+++ SOURCE RECORDS

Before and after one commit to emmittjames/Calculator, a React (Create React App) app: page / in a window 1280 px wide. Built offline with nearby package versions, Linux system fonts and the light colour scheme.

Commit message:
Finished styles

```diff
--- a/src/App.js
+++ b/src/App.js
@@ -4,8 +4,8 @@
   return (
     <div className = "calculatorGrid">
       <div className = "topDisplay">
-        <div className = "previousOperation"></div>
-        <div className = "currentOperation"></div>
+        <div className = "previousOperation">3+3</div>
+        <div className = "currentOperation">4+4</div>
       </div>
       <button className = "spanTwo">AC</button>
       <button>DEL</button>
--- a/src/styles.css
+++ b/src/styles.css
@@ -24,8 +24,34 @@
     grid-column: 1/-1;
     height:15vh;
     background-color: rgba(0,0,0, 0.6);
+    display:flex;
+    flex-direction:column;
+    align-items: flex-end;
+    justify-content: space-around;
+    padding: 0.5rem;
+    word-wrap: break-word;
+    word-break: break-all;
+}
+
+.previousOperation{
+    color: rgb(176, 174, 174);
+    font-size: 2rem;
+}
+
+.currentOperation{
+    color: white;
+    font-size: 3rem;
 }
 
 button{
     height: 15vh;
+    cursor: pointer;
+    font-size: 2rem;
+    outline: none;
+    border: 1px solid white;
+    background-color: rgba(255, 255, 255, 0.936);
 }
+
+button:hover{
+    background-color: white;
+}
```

++++++

- WHAT YOU NEED TO DO
Wherever a line of the data above contains "button", copy that line.

- WRITTEN ANSWER
       <button className = "spanTwo">AC</button>
       <button>DEL</button>
 button{
+button:hover{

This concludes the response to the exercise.